If the three sports are discontinued, Burns and Young would end their tenures 120 days after the conclusion of the 2020-21 season. Both of their contracts are scheduled to run through June 9, 2022. Director of track and field Matt Bingle — whose 2018 contract extension does not include the clause — would not be affected, since he is head coach for both the Gophers men’s and women’s teams.
All the coaches who have a program elimination clause signed their contracts in 2019 or ’20. Several Gophers coaches who signed extensions in the same time period do not have the clause, including P.J. Fleck (football), Richard Pitino (men’s basketball), Lindsay Whalen (women’s basketball), Bob Motzko (men’s hockey) and Hugh McCutcheon (volleyball).

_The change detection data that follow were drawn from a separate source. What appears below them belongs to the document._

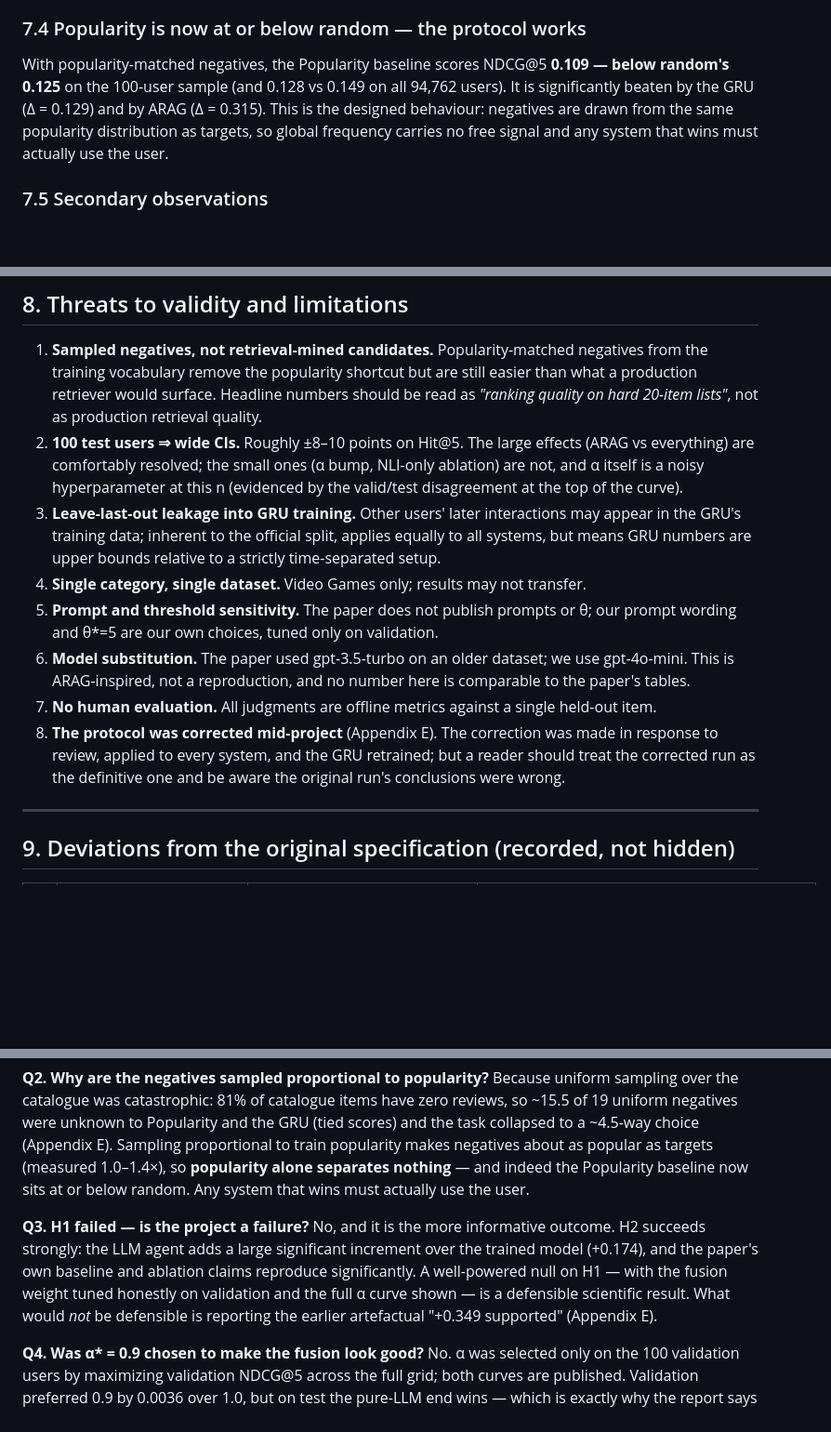
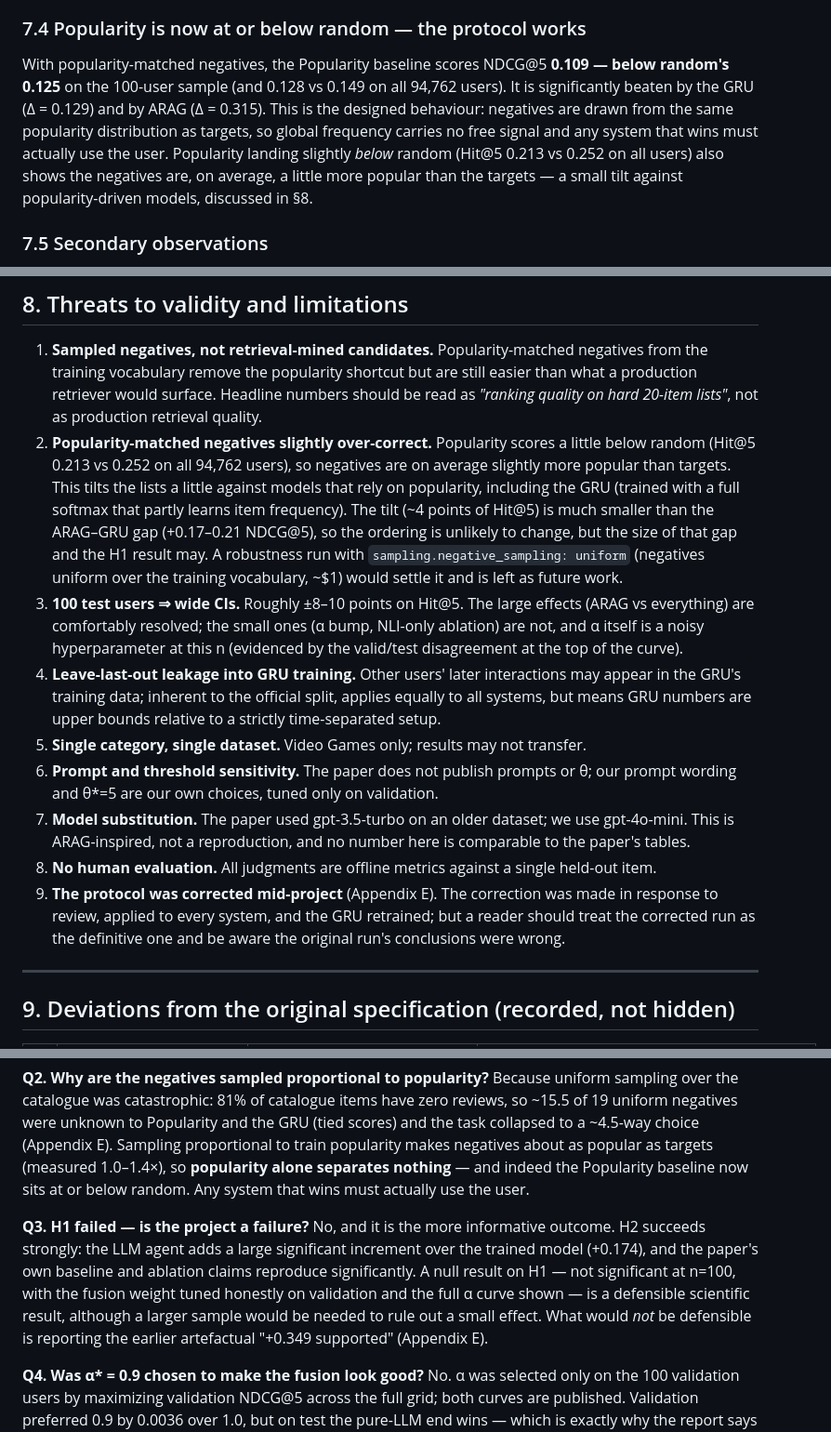
Before and after one commit to bhaavyasura7/arag-gru-recommender, a Markdown page: docs/REPORT.md, 3 parts joined by grey strips. Shown at 93% size. Rendered like a GitHub page; blank space fills up the shorter version.

Commit message:
Report: note popularity-matched negatives' slight tilt; soften H1 wording
Popularity scores slightly below random (Hit@5 0.213 vs 0.252), so the
negatives are a little more popular than targets. Add this as a limitation
with the uniform-negatives robustness check as future work, and replace
"well-powered null" for H1, which overstated what n=100 can show.

Co-Authored-By: Claude Opus 5.5 <noreply@anthropic.com>
Claude-Session: https://claude.ai/code/session_01KqCRBpF8UNcsf5ybAhGMNH

```diff
--- a/docs/REPORT.md
+++ b/docs/REPORT.md
@@ -390,7 +390,7 @@ This is a meaningful contrast with the earlier degenerate run, where none of the
 
 ### 7.4 Popularity is now at or below random — the protocol works
 
-With popularity-matched negatives, the Popularity baseline scores NDCG@5 **0.109 — below random's 0.125** on the 100-user sample (and 0.128 vs 0.149 on all 94,762 users). It is significantly beaten by the GRU (Δ = 0.129) and by ARAG (Δ = 0.315). This is the designed behaviour: negatives are drawn from the same popularity distribution as targets, so global frequency carries no free signal and any system that wins must actually use the user.
+With popularity-matched negatives, the Popularity baseline scores NDCG@5 **0.109 — below random's 0.125** on the 100-user sample (and 0.128 vs 0.149 on all 94,762 users). It is significantly beaten by the GRU (Δ = 0.129) and by ARAG (Δ = 0.315). This is the designed behaviour: negatives are drawn from the same popularity distribution as targets, so global frequency carries no free signal and any system that wins must actually use the user. Popularity landing slightly *below* random (Hit@5 0.213 vs 0.252 on all users) also shows the negatives are, on average, a little more popular than the targets — a small tilt against popularity-driven models, discussed in §8.
 
 ### 7.5 Secondary observations
 
@@ -403,13 +403,14 @@ With popularity-matched negatives, the Popularity baseline scores NDCG@5 **0.109
 ## 8. Threats to validity and limitations
 
 1. **Sampled negatives, not retrieval-mined candidates.** Popularity-matched negatives from the training vocabulary remove the popularity shortcut but are still easier than what a production retriever would surface. Headline numbers should be read as *"ranking quality on hard 20-item lists"*, not as production retrieval quality.
-2. **100 test users ⇒ wide CIs.** Roughly ±8–10 points on Hit@5. The large effects (ARAG vs everything) are comfortably resolved; the small ones (α bump, NLI-only ablation) are not, and α itself is a noisy hyperparameter at this n (evidenced by the valid/test disagreement at the top of the curve).
-3. **Leave-last-out leakage into GRU training.** Other users' later interactions may appear in the GRU's training data; inherent to the official split, applies equally to all systems, but means GRU numbers are upper bounds relative to a strictly time-separated setup.
-4. **Single category, single dataset.** Video Games only; results may not transfer.
-5. **Prompt and threshold sensitivity.** The paper does not publish prompts or θ; our prompt wording and θ\*=5 are our own choices, tuned only on validation.
-6. **Model substitution.** The paper used gpt-3.5-turbo on an older dataset; we use gpt-4o-mini. This is ARAG-inspired, not a reproduction, and no number here is comparable to the paper's tables.
-7. **No human evaluation.** All judgments are offline metrics against a single held-out item.
-8. **The protocol was corrected mid-project** (Appendix E). The correction was made in response to review, applied to every system, and the GRU retrained; but a reader should treat the corrected run as the definitive one and be aware the original run's conclusions were wrong.
+2. **Popularity-matched negatives slightly over-correct.** Popularity scores a little below random (Hit@5 0.213 vs 0.252 on all 94,762 users), so negatives are on average slightly more popular than targets. This tilts the lists a little against models that rely on popularity, including the GRU (trained with a full softmax that partly learns item frequency). The tilt (~4 points of Hit@5) is much smaller than the ARAG–GRU gap (+0.17–0.21 NDCG@5), so the ordering is unlikely to change, but the size of that gap and the H1 result may. A robustness run with `sampling.negative_sampling: uniform` (negatives uniform over the training vocabulary, ~$1) would settle it and is left as future work.
+3. **100 test users ⇒ wide CIs.** Roughly ±8–10 points on Hit@5. The large effects (ARAG vs everything) are comfortably resolved; the small ones (α bump, NLI-only ablation) are not, and α itself is a noisy hyperparameter at this n (evidenced by the valid/test disagreement at the top of the curve).
+4. **Leave-last-out leakage into GRU training.** Other users' later interactions may appear in the GRU's training data; inherent to the official split, applies equally to all systems, but means GRU numbers are upper bounds relative to a strictly time-separated setup.
+5. **Single category, single dataset.** Video Games only; results may not transfer.
+6. **Prompt and threshold sensitivity.** The paper does not publish prompts or θ; our prompt wording and θ\*=5 are our own choices, tuned only on validation.
+7. **Model substitution.** The paper used gpt-3.5-turbo on an older dataset; we use gpt-4o-mini. This is ARAG-inspired, not a reproduction, and no number here is comparable to the paper's tables.
+8. **No human evaluation.** All judgments are offline metrics against a single held-out item.
+9. **The protocol was corrected mid-project** (Appendix E). The correction was made in response to review, applied to every system, and the GRU retrained; but a reader should treat the corrected run as the definitive one and be aware the original run's conclusions were wrong.
 
 ---
 
@@ -560,7 +561,7 @@ Because the research question is about *ranking*, not retrieval. If each system
 Because uniform sampling over the catalogue was catastrophic: 81% of catalogue items have zero reviews, so ~15.5 of 19 uniform negatives were unknown to Popularity and the GRU (tied scores) and the task collapsed to a ~4.5-way choice (Appendix E). Sampling proportional to train popularity makes negatives about as popular as targets (measured 1.0–1.4×), so **popularity alone separates nothing** — and indeed the Popularity baseline now sits at or below random. Any system that wins must actually use the user.
 
 **Q3. H1 failed — is the project a failure?**
-No, and it is the more informative outcome. H2 succeeds strongly: the LLM agent adds a large significant increment over the trained model (+0.174), and the paper's own baseline and ablation claims reproduce significantly. A well-powered null on H1 — with the fusion weight tuned honestly on validation and the full α curve shown — is a defensible scientific result. What would *not* be defensible is reporting the earlier artefactual "+0.349 supported" (Appendix E).
+No, and it is the more informative outcome. H2 succeeds strongly: the LLM agent adds a large significant increment over the trained model (+0.174), and the paper's own baseline and ablation claims reproduce significantly. A null result on H1 — not significant at n=100, with the fusion weight tuned honestly on validation and the full α curve shown — is a defensible scientific result, although a larger sample would be needed to rule out a small effect. What would *not* be defensible is reporting the earlier artefactual "+0.349 supported" (Appendix E).
 
 **Q4. Was α\* = 0.9 chosen to make the fusion look good?**
 No. α was selected only on the 100 validation users by maximizing validation NDCG@5 across the full grid; both curves are published. Validation preferred 0.9 by 0.0036 over 1.0, but on test the pure-LLM end wins — which is exactly why the report says the bump is validation noise and H1 fails. Selecting on test would have been the way to manufacture an H1 win; we did not.
```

In a letter to University of Minnesota President Joan Gabel and the Board of Regents, attorney Andrew Miltenberg cited the program elimination clauses as evidence the U “appears to have been secretly planning [the sports cuts] since before the COVID-19 pandemic.” Miltenberg, whose firm has been retained by several current and former Gophers athletes, demanded in the Oct. 2 letter that the Regents vote no on the resolution to eliminate the sports.
Miltenberg argues that there is no reason to include the program elimination clause in some contracts, other than “to reflect the University’s unspoken intent to cancel certain teams in the near future.” By not disclosing those plans to athletes, he wrote, the U engaged in “fraudulent and bad-faith conduct.”
If the sports are eliminated, Miltenberg said legal action could be taken.
“I think there is a very real, contractual obligation the Board of Regents has [to the athletes],” Miltenberg said Wednesday. “I think there is a real claim here that can be sued on.”
The Gophers are scheduled to play host to the NCAA men’s gymnastics championships next spring, an event that could signal an end to a program as well as a season. If the cuts are approved, Burns’ 120-day countdown clock will begin ticking April 17.
“The world I live in was changed a little bit with that clause,” he said. “And how convenient that it was in there, right?”